Last week, Sam Bankman-Fried was the king of crypto. Now he’s a supervillain. FTX Trading — the young, shorts-wearing exec’s cryptocurrency exchange company, once backed by Larry David and Tom Brady — collapsed in the span of a week. On Friday, they filmed for bankruptcy, leaving millions of people and companies short of funds they may never see again. Details continue to pour in, many of them bizarre. Now, to make things even more surreal, Bankman-Fried has been sending unhinged DMs to reporters.
Vox reporter Kelsey Piper revealed that on Tuesday night she spent an hour chatting on Twitter with Bankman-Fried, who’s mostly spent his infamy sleeping and playing video games, and may or may not be on the run. She asked hard questions; she got weirdly, distressingly honest-seeming answers. For one thing, his previous public stance as an agent of do-goodery who’s even open to the crypto world being regulated? Partly a façade.
“f*ck regulators,” Bankman-Fried told Piper. “they don’t protect customers at all.” He’s not against regulation per se, but he claims that regulators, at least the ones running the show nowadays, “can’t do it” because they “can’t distinguish between god and bad.”
So is that why he may have done some supremely shady things, such as allegedly gamble with — and lose — billions of other people’s money? It’s not clear. He told Piper, “I didn’t want to do sketchy stuff” and that he “didn’t mean to,” adding that “each individual decision seemed fine and I didn’t realize how big their sum was until the end.”

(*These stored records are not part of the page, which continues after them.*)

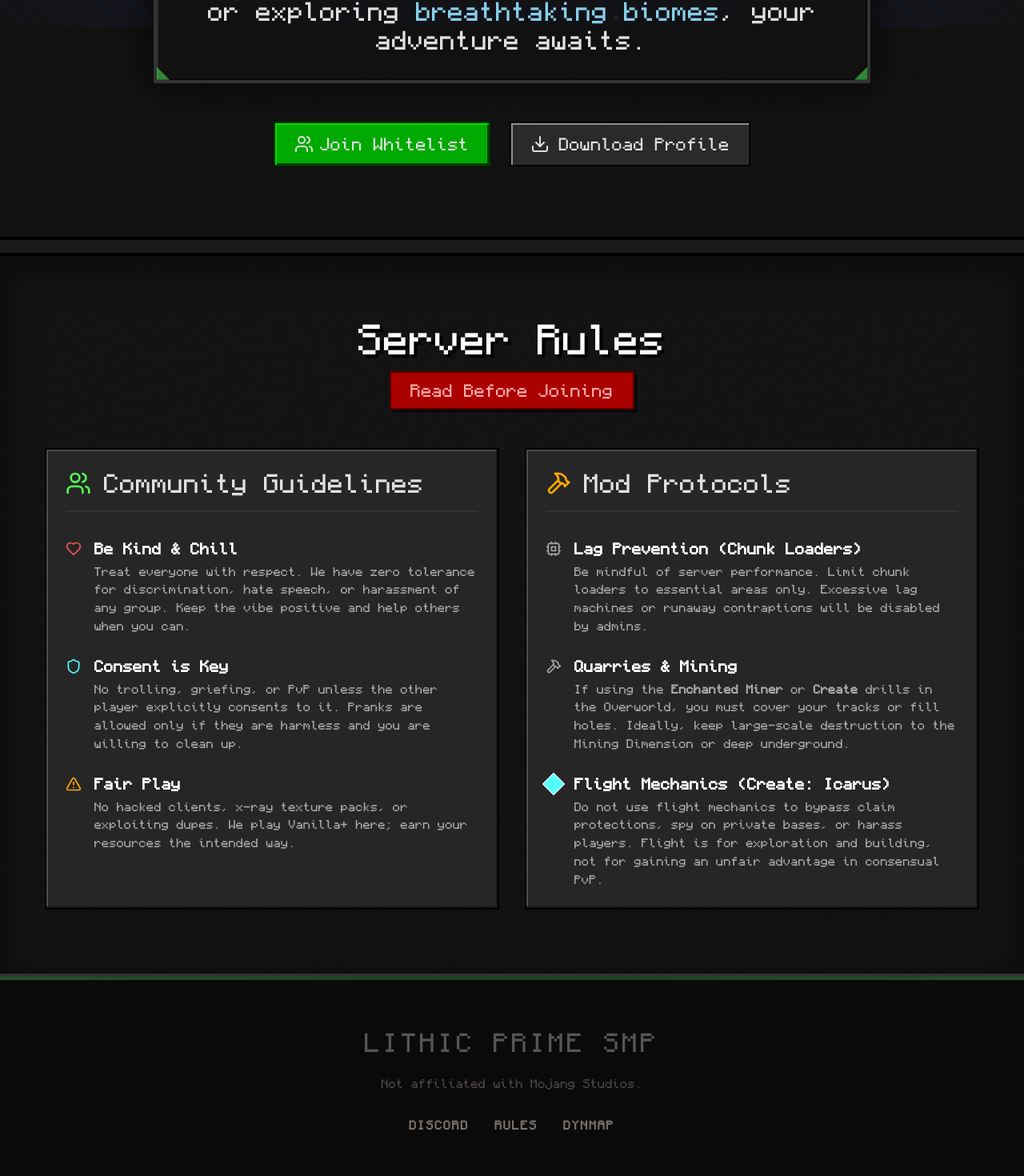
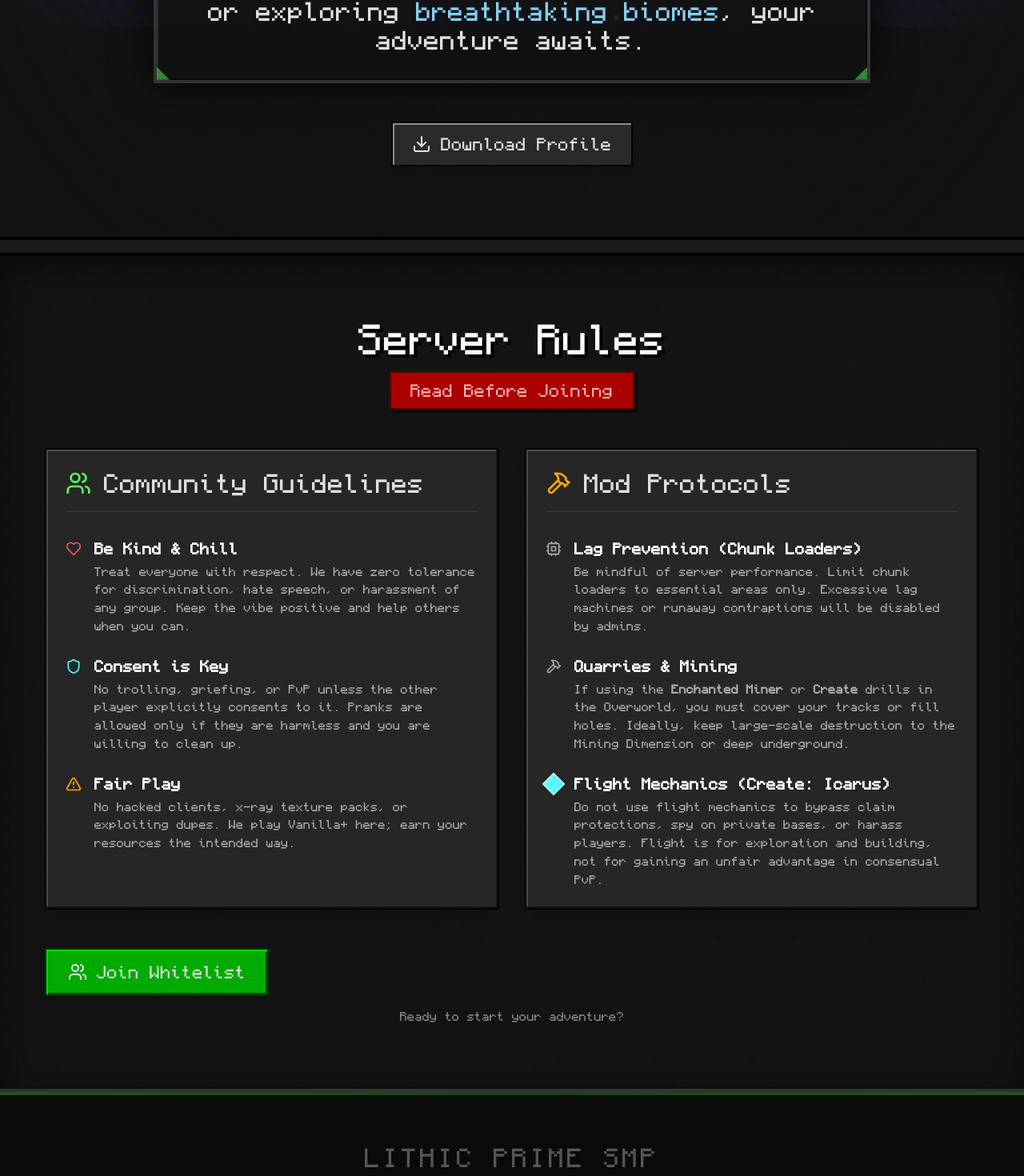
Before and after one commit to Llunarstack/Lithic_Prime_SMP, a React (Vite) app: page / in a window 1280 px wide. Shown: the part 766-2236 px from the top of the page at 80% size. Built offline with nearby package versions, Linux system fonts and the light colour scheme; no server answers.

Commit message:
Move Join Whitelist button below Server Rules section

```diff
--- a/App.tsx
+++ b/App.tsx
@@ -1,8 +1,12 @@
+import { useState } from 'react';
 import { Hero } from './components/Hero';
 import { RulesSection } from './components/RulesSection';
 import { CherryBlossomCursor } from './components/CherryBlossomCursor';
+import { WhitelistModal } from './components/WhitelistModal';
 
 export default function App() {
+  const [showWhitelistModal, setShowWhitelistModal] = useState(false);
+
   return (
     <div className="min-h-screen relative overflow-x-hidden">
       {/* Pixel Art Background */}
@@ -37,6 +41,7 @@ export default function App() {
 
       <div className="relative z-10">
         <CherryBlossomCursor />
+        <WhitelistModal isOpen={showWhitelistModal} onClose={() => setShowWhitelistModal(false)} />
         <Hero />
 
         {/* Texture Divider */}
@@ -45,7 +50,7 @@ export default function App() {
         </div>
 
         <main className="relative shadow-[inset_0_10px_50px_rgba(0,0,0,0.5)]">
-          <RulesSection />
+          <RulesSection onJoinWhitelist={() => setShowWhitelistModal(true)} />
         </main>
 
         <footer className="bg-[#0a0a0a] text-stone-500 py-16 text-center border-t-[4px] border-[#333] relative z-30 overflow-hidden">
--- a/components/Hero.tsx
+++ b/components/Hero.tsx
@@ -1,19 +1,16 @@
-import { memo, useState, useCallback } from 'react';
+import { memo, useState } from 'react';
 import { PixelButton } from './ui/PixelButton';
-import { Download, Users } from 'lucide-react';
-import { WhitelistModal } from './WhitelistModal';
+import { Download } from 'lucide-react';
 import { DownloadModal } from './DownloadModal';
 import { Lantern } from './Lantern';
 
 export const Hero = memo(() => {
-    const [showWhitelistModal, setShowWhitelistModal] = useState(false);
     const [showDownloadModal, setShowDownloadModal] = useState(false);
 
     return (
         <section className="relative min-h-[80vh] sm:min-h-[90vh] flex flex-col items-center justify-center p-4 sm:p-6 text-center overflow-hidden">
 
             <Lantern />
-            <WhitelistModal isOpen={showWhitelistModal} onClose={() => setShowWhitelistModal(false)} />
             <DownloadModal isOpen={showDownloadModal} onClose={() => setShowDownloadModal(false)} />
 
             {/* Dark Vignette Overlay */}
@@ -61,17 +58,6 @@ export const Hero = memo(() => {
                 </div>
 
                 <div className="flex flex-col sm:flex-row gap-4 sm:gap-6 mb-12 sm:mb-16 items-stretch sm:items-center w-full sm:w-auto px-2">
-
-                    {/* Join Whitelist Button - Prominent */}
-                    <PixelButton
-                        onClick={() => setShowWhitelistModal(true)}
-                        className="w-full sm:w-auto min-w-[200px] sm:min-w-[220px] transition-transform hover:-translate-y-1 flex items-center justify-center gap-2 !bg-[#00AA00] hover:!bg-[#00CC00] !border-[#003300] text-base sm:text-xl"
-                        style={{ boxShadow: 'inset 2px 2px 0 #00DD00, inset -2px -2px 0 #004400' }}
-                    >
-                         <Users size={20} className="sm:w-6 sm:h-6" />
-                         Join Whitelist
-                    </PixelButton>
-
                     <PixelButton
                         variant="secondary"
                         className="flex items-center justify-center gap-2 sm:gap-3 w-full sm:w-auto min-w-[200px] transition-transform hover:-translate-y-1 text-base sm:text-xl"
--- a/components/RulesSection.tsx
+++ b/components/RulesSection.tsx
@@ -1,8 +1,13 @@
 import { memo } from 'react';
 import { PixelCard } from './ui/PixelCard';
+import { PixelButton } from './ui/PixelButton';
 import { Heart, Shield, AlertTriangle, Users, Hammer, Cpu } from 'lucide-react';
 
-export const RulesSection = memo(() => {
+interface RulesSectionProps {
+    onJoinWhitelist: () => void;
+}
+
+export const RulesSection = memo<RulesSectionProps>(({ onJoinWhitelist }) => {
     return (
         <section id="rules" className="max-w-[1200px] mx-auto px-4 py-20 relative z-10">
             <div className="text-center mb-8 sm:mb-12">
@@ -95,6 +100,19 @@ export const RulesSection = memo(() => {
                     </ul>
                 </PixelCard>
             </div>
+
+            {/* Join Whitelist Button */}
+            <div className="mt-12 text-center">
+                <PixelButton
+                    onClick={onJoinWhitelist}
+                    className="min-w-[280px] transition-transform hover:-translate-y-1 flex items-center justify-center gap-3 !bg-[#00AA00] hover:!bg-[#00CC00] !border-[#003300] text-xl py-4"
+                    style={{ boxShadow: 'inset 2px 2px 0 #00DD00, inset -2px -2px 0 #004400' }}
+                >
+                    <Users size={24} />
+                    Join Whitelist
+                </PixelButton>
+                <p className="text-[#888] text-sm mt-4 font-pixel">Ready to start your adventure?</p>
+            </div>
         </section>
     );
 });
```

Piper spoke with Bankman-Fried over the summer, long before the collapse of his company and reputation. When reading back some of the altruistic beliefs he shared — like how one should never do “unethical s*it,” he replied, “heh,” laughing off “all that dumb s*it I said,” which he revealed was “not true, not really.” He even agreed that the “ethics stuff” was mostly a “front.”
Bankman-Fried was also pressed about one of the wilder parts of the FTX collapse: that they had transferred billions to a sister company, Alameda Research. He said that their promise that they would never invest their deposits was “factually accurate,” but only, it seems, because it was Alameda that had done it. He admitted he “thought Alameda had enough collateral to reasonable [sic] cover it.” Turned out he was wrong, to which he said, “life creeps up on you.”
Oh, and that missing billion or so dollars that can’t be accounted for? Bankman-Fried blames it on the hack that hit the company last weekend.
Bankman-Fried eventually admits he “f*cked up,” “big,” “multiple times.” But his biggest regret wasn’t that he lost billions. It was that he filed for Chapter 11, thus losing control of the company, which he swears he could right if he had the chance. As of now, he has “2 weeks to raise $2b.” Surely that will be difficult, if not impossible, given that his name — and possibly his entire future — is in the toilet. To that, he can only point out that “a month ago I was one of the greatest fundraisers.”
You can read the full article — and see many of his DMs — over at Vox.